The 1904 St. Louis World's Fair --
by Society President, Mike Truax. This website has
recently undergone a major upgrade (October 2009) with lots of new
information. Provides much information, pictures and links
to many sources of information about the
Fair. Foods, myths, legends, and memorabillia are
explored. Mike has recently updated his "Links page to include
many more websites with information about the Fair.
Explore a map of the 1904 World's Fair in St. Louis -- The Missouri History Museum produced this overlay map in 1996 to show the locations of attractions at
the World's Fair as they would appear today in and near Forest Park. The
fairgrounds used roughly the western half of the park and the neighborhoods and
campus of Washington University west of present-day Skinker Boulevard, out to
present-day Big Bend. To the south of today's Lindell Boulevard, where the
Norman K. Probstein Golf Course is now, were many of the large exhibition halls.
To the north of Lindell and west of DeBaliviere Avenue, where so many mansions
are now, was the Pike, a midway of concessions, rides and other attractions. The
264-foot Ferris Wheel was just southeast of present-day Skinker and Forsyth

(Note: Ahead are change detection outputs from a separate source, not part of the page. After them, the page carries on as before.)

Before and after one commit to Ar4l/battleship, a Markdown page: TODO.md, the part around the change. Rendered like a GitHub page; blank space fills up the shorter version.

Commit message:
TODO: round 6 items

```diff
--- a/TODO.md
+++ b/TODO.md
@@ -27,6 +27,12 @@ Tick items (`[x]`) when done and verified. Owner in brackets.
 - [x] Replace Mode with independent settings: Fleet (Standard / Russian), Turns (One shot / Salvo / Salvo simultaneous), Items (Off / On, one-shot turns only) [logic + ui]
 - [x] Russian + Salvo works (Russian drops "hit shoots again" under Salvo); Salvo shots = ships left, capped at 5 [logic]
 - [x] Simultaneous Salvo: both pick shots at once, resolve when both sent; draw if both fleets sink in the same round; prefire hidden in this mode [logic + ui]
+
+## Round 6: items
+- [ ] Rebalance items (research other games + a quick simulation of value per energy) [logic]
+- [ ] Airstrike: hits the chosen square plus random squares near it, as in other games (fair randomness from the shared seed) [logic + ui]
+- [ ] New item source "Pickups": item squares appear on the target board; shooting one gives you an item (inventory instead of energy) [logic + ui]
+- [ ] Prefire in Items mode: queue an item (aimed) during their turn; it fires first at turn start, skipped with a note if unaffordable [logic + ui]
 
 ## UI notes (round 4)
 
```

boulevards. Some things are easy to match, such as Art Hill and the Grand Basin,
even though the basin lake was larger then than it is today. Click on a numbered map marker to begin exploring the World's Fair.
World's Fair souvenir of the Engineers' Club of Saint

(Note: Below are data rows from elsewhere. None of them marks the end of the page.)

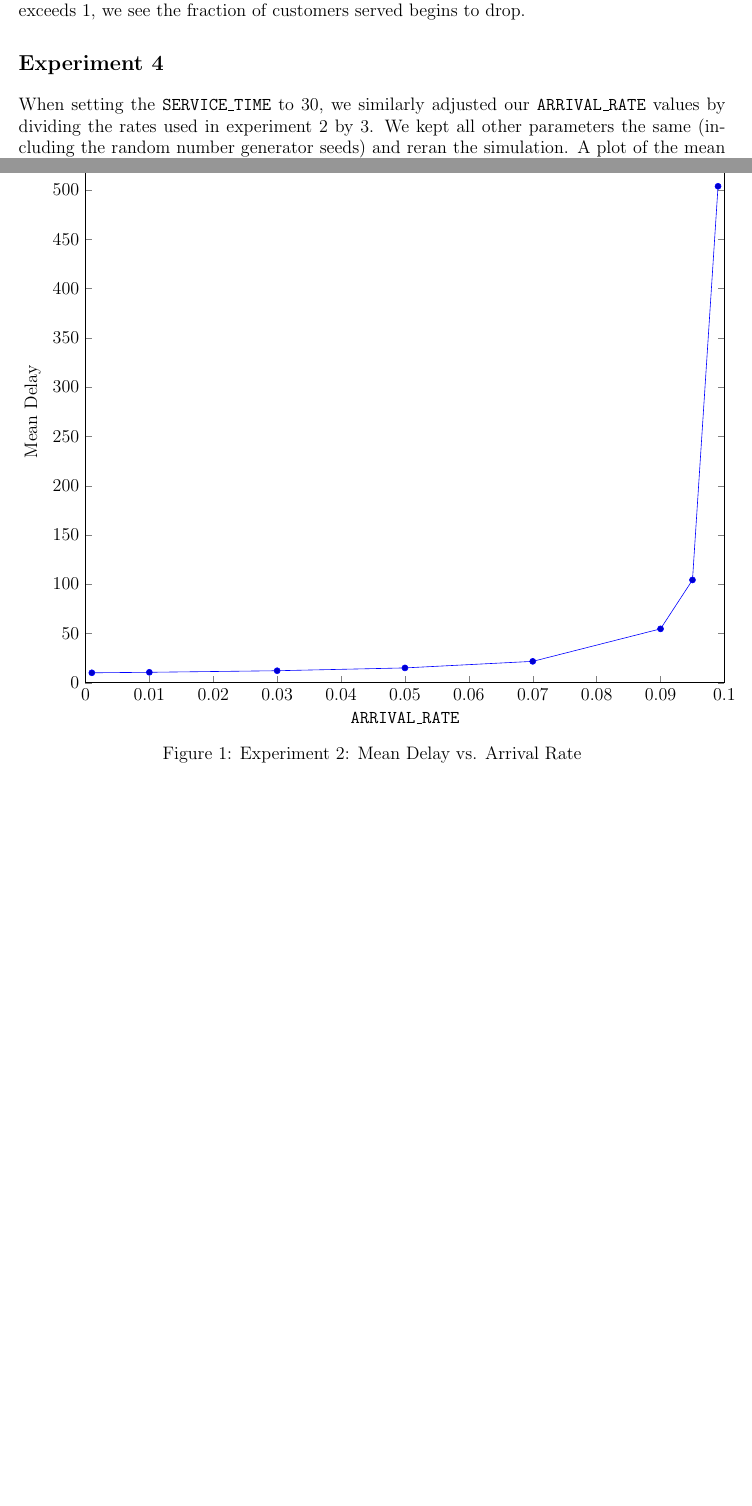
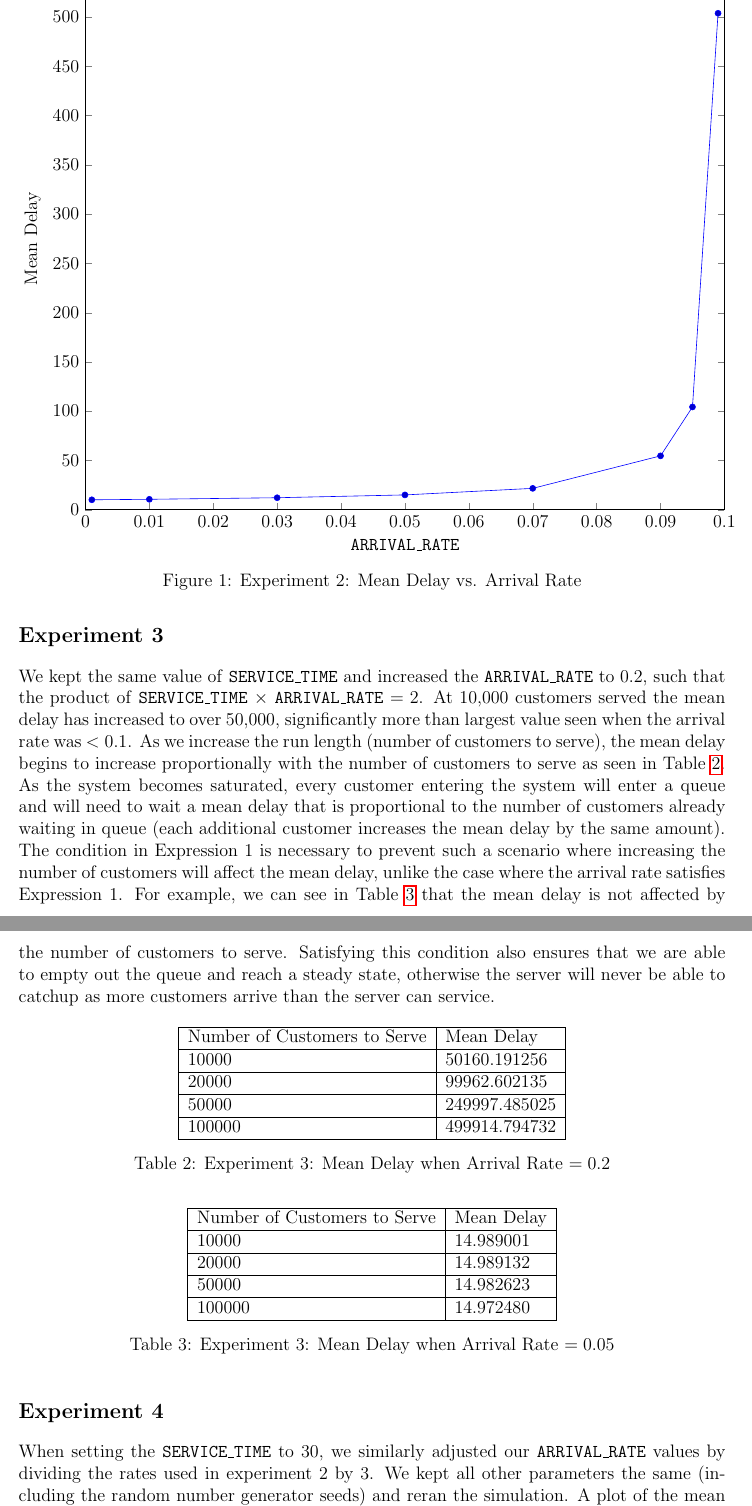
Before and after one commit to raeedh/COMPENG4DK4, a LaTeX document (Lab 1/report/sections/main.tex, which reads Lab 1/report/sections/exp3.tex): two parts of pages 2 and 3 of 5 before the commit and two parts of pages 3 and 4 of 6 after it, joined at a grey line, cut so that both start at the same text, the shorter picture padded with empty space. Compiled offline with pdfLaTeX.

Commit message:
exp2/3 in report

```diff
--- a/Lab 1/report/sections/exp3.tex
+++ b/Lab 1/report/sections/exp3.tex
@@ -1,3 +1,35 @@
 \section*{Experiment 3}
 % What happens when the product of ARRIVAL RATE and SERVICE TIME, in Expression 1 is greater than 1? To see, set ARRIVAL RATE slightly greater than 1/SERVICE TIME, then do a run of 10,000 customers. What happens when you keep increasing the run length? Explain why is this happening. Explain why the condition in Expression 1 is necessary.
-As we increase the arrival rate such that the product of \texttt{ARRIVAL\_RATAE} and \texttt{SERVICE\_TIME} exceeds 1, we see the fraction of customers served begins to drop.
+We kept the same value of \texttt{SERVICE\_TIME} and increased the \texttt{ARRIVAL\_RATE} to 0.2, such that the product of \texttt{SERVICE\_TIME} $\times$ \texttt{ARRIVAL\_RATE} $= 2$. At 10,000 customers served the mean delay has increased to over 50,000, significantly more than largest value seen when the arrival rate was $<0.1$.
+% What happens when you keep increasing the run length?
+As we increase the run length (number of customers to serve), the mean delay begins to increase proportionally with the number of customers to serve as seen in Table~\ref{table:exp3arr2}.
+% Explain why is this happening.
+As the system becomes saturated, every customer entering the system will enter a queue and will need to wait a mean delay that is proportional to the number of customers already waiting in queue (each additional customer increases the mean delay by the same amount).
+% Explain why the condition in Expression 1 is necessary.
+The condition in Expression 1 is necessary to prevent such a scenario where increasing the number of customers will affect the mean delay, unlike the case where the arrival rate satisfies Expression 1. For example, we can see in Table~\ref{table:exp3arr5} that the mean delay is not affected by the number of customers to serve. Satisfying this condition also ensures that we are able to empty out the queue and reach a steady state, otherwise the server will never be able to catchup as more customers arrive than the server can service.
+
+\begin{table}[h]
+\centering
+\begin{tabular}{|l|l|}\hline
+	Number of Customers to Serve & Mean Delay    \\\hline
+	10000                        & 50160.191256  \\\hline
+	20000                        & 99962.602135  \\\hline
+	50000                        & 249997.485025 \\\hline
+	100000                       & 499914.794732 \\\hline
+\end{tabular}
+\caption{Experiment 3: Mean Delay when Arrival Rate $= 0.2$}
+\label{table:exp3arr2}
+\end{table}
+
+\begin{table}[h]
+	\centering
+	\begin{tabular}{|l|l|}\hline
+		Number of Customers to Serve & Mean Delay \\\hline
+		10000                        & 14.989001  \\\hline
+		20000                        & 14.989132  \\\hline
+		50000                        & 14.982623  \\\hline
+		100000                       & 14.972480  \\\hline
+	\end{tabular}
+	\caption{Experiment 3: Mean Delay when Arrival Rate $= 0.05$}
+	\label{table:exp3arr5}
+\end{table}
--- a/Lab 1/report/sections/main.tex
+++ b/Lab 1/report/sections/main.tex
@@ -3,6 +3,7 @@
 \usepackage{graphicx}
 \usepackage{subcaption}
 \graphicspath{{./figures/}}
+\usepackage{hyperref}
 \usepackage{parskip}
 \usepackage{amsmath}
 \usepackage{siunitx}
@@ -10,6 +11,10 @@
 \usepackage{pgfplotstable}
 \pgfplotsset{compat = newest}
 \usepackage{titlesec}
+\usepackage{listings}
+\usepackage{lstautogobble}
+%\usepackage[framed, numbered]{matlab-prettifier}
+\lstset{inputpath=../../code,frame=single,breaklines=true,numbers=left}
 
 \titleformat*{\section}{\large\bfseries}
 %\allowdisplaybreaks
```
Also changed, not shown: Lab 1/report/sections/exp2.tex (+13 -1 lines), Lab 1/report/sections/main.pdf.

Louis, 1904 - A book published by the Engineers' Club in 1913 containing a wealth of technical information and facts about the Fair. This book has been reproduced and reprinted. It is available from several sources for about $20. However, you can click on the link and read it on Google Books.

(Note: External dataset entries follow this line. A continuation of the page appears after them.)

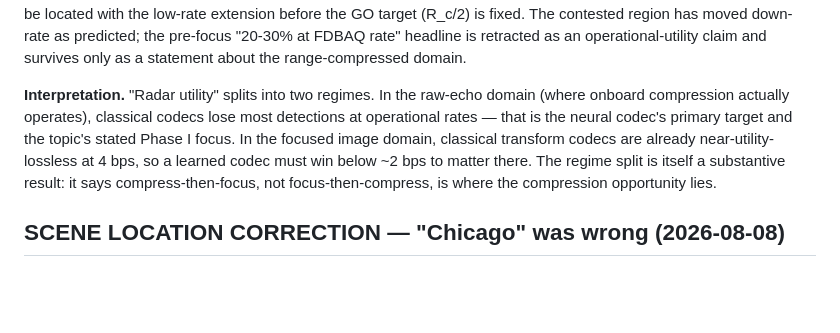
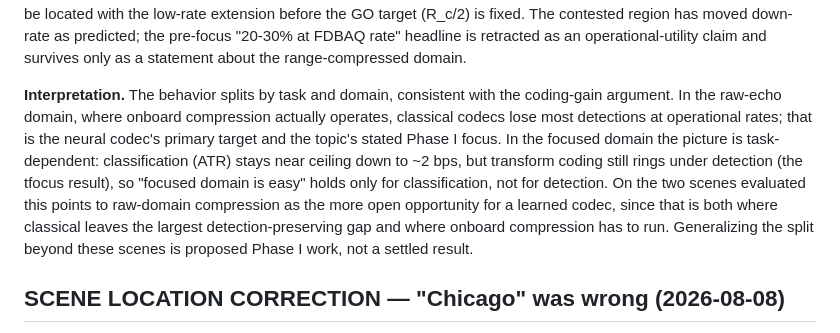
Before and after one commit to signalcurrent/radar-codec-eval, a Markdown page: reports/FINDINGS.md, the part around the change. Rendered like a GitHub page; blank space fills up the shorter version.

Commit message:
FINDINGS: hedge the regime-split interpretation
Scope the raw-vs-focused claim to the two scenes evaluated and to the
coding-gain argument; fix the focused-domain overstatement (classification
is tolerant, but transform coding still rings under detection); mark
generalization as proposed Phase I work, not a settled result.

Co-Authored-By: Claude Opus 4.8 <noreply@anthropic.com>

```diff
--- a/reports/FINDINGS.md
+++ b/reports/FINDINGS.md
@@ -597,14 +597,19 @@ moved down-rate as predicted; the pre-focus "20-30% at FDBAQ rate" headline
 is retracted as an operational-utility claim and survives only as a
 statement about the range-compressed domain.
 
-**Interpretation.** "Radar utility" splits into two regimes. In the raw-echo
-domain (where onboard compression actually operates), classical codecs lose
-most detections at operational rates — that is the neural codec's primary
-target and the topic's stated Phase I focus. In the focused image domain,
-classical transform codecs are already near-utility-lossless at 4 bps, so a
-learned codec must win below ~2 bps to matter there. The regime split is
-itself a substantive result: it says compress-then-focus, not
-focus-then-compress, is where the compression opportunity lies.
+**Interpretation.** The behavior splits by task and domain, consistent with
+the coding-gain argument. In the raw-echo domain, where onboard compression
+actually operates, classical codecs lose most detections at operational
+rates; that is the neural codec's primary target and the topic's stated
+Phase I focus. In the focused domain the picture is task-dependent:
+classification (ATR) stays near ceiling down to ~2 bps, but transform coding
+still rings under detection (the tfocus result), so "focused domain is easy"
+holds only for classification, not for detection. On the two scenes evaluated
+this points to raw-domain compression as the more open opportunity for a
+learned codec, since that is both where classical leaves the largest
+detection-preserving gap and where onboard compression has to run.
+Generalizing the split beyond these scenes is proposed Phase I work, not a
+settled result.
 
 ## SCENE LOCATION CORRECTION — "Chicago" was wrong (2026-08-08)
 
```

St. Louis Olympics 1904 -- St. Louis Olympics, 1904 corrects common misperceptions and presents a
fresh view of the games that featured first-time African American
Olympians, an eccentric marathon, and documentation by pioneering
photojournalist Jessie Tarbox Beals. You can read the book by clicking on the link.
Official Daily Program. A program of the events of the day was published on a daily basis for Fair visitors. The program for "Thursday, June 16th 1904" is show here as an example of what types of events were held daily at the Fair.
At the Fair-1904 World's Fair - A website developed in 2008 containing a lot of information about the 1904 World's Fair. The author has done a wealth of research on the facts and legends of the Fair.
The St. Louis Public Library -- Contains a virtural tour and vast amount of information about the fair.They have created many indices for some the 'primary reference books' from the 1904 era, including: "The Universal Exposition of 1904" by David R. Francis, "History of the Louisiana Purchase Exposition" by Mark Bennitt, the World's Fair Bulletins, and other souvenir picture books from 1904.
Beyond the Ice Cream Cone --by Society member Pam Vaccaro. Beyond the Ice Cream Cone is an in-depth look at the history of food at one of the 20th century’s most awe-inspiring events, the 1904 World’s Fair in
Legacies of the St. Louis World's Fair --by Bert Minkin. 100 pages, Virginia Publishing, October 1, 1998.
A compilation of articles on the 1904 World's Fair written by Bert Minkin, that were printed in local St. Louis Newspapers (Suburban Journals). Published in conjunction with (and available from) the 1904 World's Fair Society.
Philip Geerling's CD-ROM site - Phillip Geerling has created for purchase a CD
containing the contents of one of the best books about the 1904 St. Louis World’s Fair titled,
‘History of the Louisiana
Purchase.’ The original book contains over 400 pages and 4,000
photographs. The index links to the pages in the book creating an efficient
source of reference information. The leather and silk covered book sold for
$50.00 in 1904. Other bindings were less expensive. Original books are hard to
find and expensive.